In our weekly discussion of The Cure: What if God Isn’t Who You Think He Is and Neither Are You, by John Lynch, Bruce McNichol and Bill Thrall, we’ve reached a chapter entitled “Two Friends.” It’s about the positive and negative influences in your life, and what the differences are between them, especially when the differences may not be immediately apparent.
My mind began to drift. I asked myself, who are the influences in my life, aside from family? Who are the people I consider friends? Not just casual acquaintances, but real friends, people you feel you can trust, go to advice for, stand by you, and who know they can expect the same from you?
I have to admit my list is rather small.
Five years ago, I could name several people at work, where I spend most of each waking day. But retirement has claimed some; others have left for better opportunities, including one in just the last few weeks. The individual asked me for advice about whether to accept a job offer from another company; I listened more than I talked, but it was obvious the offer was better than the existing job at our company. This was a leaving that hurt; I think I’m down to one close friend at work now.

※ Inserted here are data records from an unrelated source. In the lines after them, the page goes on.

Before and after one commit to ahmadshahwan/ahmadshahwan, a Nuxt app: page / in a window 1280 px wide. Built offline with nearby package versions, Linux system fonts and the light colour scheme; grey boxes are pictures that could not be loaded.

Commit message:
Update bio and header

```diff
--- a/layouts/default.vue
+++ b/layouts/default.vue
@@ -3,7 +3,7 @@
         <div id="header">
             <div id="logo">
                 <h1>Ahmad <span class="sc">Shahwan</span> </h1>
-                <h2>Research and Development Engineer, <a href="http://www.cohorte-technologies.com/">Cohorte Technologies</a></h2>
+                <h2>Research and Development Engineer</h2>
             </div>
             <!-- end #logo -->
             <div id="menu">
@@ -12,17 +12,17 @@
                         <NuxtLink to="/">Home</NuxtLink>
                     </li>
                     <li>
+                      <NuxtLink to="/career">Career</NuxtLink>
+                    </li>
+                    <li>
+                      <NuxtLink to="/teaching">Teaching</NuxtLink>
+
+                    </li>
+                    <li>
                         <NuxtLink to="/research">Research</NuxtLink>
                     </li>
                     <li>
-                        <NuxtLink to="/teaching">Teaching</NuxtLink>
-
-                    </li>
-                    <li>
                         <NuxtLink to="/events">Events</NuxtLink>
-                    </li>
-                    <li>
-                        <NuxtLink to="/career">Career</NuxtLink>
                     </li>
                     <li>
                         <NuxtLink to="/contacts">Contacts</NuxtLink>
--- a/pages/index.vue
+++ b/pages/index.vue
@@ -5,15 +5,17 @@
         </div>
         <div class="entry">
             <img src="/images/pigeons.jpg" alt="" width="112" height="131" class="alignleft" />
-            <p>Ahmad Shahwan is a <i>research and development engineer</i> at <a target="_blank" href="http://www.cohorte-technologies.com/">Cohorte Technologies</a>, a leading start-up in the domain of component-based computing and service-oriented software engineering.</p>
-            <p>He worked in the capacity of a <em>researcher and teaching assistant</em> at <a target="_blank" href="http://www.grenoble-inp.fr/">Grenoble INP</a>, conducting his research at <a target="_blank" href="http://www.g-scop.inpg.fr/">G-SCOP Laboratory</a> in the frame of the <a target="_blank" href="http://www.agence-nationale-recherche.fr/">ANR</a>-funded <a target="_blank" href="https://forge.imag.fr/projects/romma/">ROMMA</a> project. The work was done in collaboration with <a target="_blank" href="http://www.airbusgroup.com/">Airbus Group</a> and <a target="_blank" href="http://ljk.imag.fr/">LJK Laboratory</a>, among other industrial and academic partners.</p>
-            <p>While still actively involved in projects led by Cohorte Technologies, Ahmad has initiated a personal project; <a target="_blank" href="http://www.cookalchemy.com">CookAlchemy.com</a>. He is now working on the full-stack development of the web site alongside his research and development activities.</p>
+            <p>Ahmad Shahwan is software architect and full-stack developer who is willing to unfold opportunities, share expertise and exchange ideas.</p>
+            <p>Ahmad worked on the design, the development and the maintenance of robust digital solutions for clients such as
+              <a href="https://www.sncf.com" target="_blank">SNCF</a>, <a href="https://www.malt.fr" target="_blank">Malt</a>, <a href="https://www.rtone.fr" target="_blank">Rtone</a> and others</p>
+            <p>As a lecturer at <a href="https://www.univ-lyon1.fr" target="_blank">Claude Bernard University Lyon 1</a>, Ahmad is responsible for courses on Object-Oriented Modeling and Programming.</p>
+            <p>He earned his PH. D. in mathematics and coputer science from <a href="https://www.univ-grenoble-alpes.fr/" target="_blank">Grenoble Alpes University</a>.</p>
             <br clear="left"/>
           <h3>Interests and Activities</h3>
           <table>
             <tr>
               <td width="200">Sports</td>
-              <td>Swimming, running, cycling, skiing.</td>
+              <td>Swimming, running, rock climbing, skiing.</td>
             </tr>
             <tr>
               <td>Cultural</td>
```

I consider friends at church. The situation is complicated by the question of which church – the one we attended for 15 years and poured a lot of ourselves into, or the one we attend now where we’re both have been rather “gun shy.” One couple whom we were particularly close to moved away; another went to another church; others drifted away with the change in churches (we went in one direction, they in another).

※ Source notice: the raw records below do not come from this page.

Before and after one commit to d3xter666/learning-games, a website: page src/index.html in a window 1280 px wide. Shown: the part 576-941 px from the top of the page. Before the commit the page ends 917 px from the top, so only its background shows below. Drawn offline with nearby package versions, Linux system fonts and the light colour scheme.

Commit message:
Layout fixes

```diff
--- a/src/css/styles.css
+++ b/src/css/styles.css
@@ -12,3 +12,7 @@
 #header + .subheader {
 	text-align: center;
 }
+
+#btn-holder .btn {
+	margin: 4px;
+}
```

We have neighbors we have great regard for, but I can’t say we see them on a social basis except once or twice a year for neighborhood get-togethers. And there are virtual friends, people I have met online, some of whom I’ve had the pleasure of meeting face-to-face but many, perhaps most, I have not. I will say this – for those virtual friends whom I have actually met face-to-face, I have not been disappointed – they were the same in person as they were online. One day I hope to meet an online friend who lives in another part of the world; we missed meeting each other in London in October by a few short hours.
The question in all of these examples is, what makes a good friend? What makes another person a good influence? The Cure has some answers that resonate with me.
A good influence, a good friend, the authors write, is one who asks permission to earn trust, to be let in to your confidence.
A good friend sees you as a saint – a saint who still fails. They see behind the façade and love you anyway.
A good friend wants to see you grow more, and give love more. They’re not interested in changing your behavior as much as they are in seeing you love more. They’re don’t try to “fix” you, or correct some behavior or thinking they believe needs fixing. You feel accepted. This doesn’t mean you won’t need occasional reproving, but when they do it, they do it in love, and you know it.
A good friend is something we all hunger for, and something we all need.
Led by Jason Stasyszen and Sarah Salter, we’ve been discussing The Cure. To see more posts on this chapter, “Two Friends,” please visit Sarah at Living Between the Lines.
Photograph by George Hodan via Public Domain Pictures. Used with permission.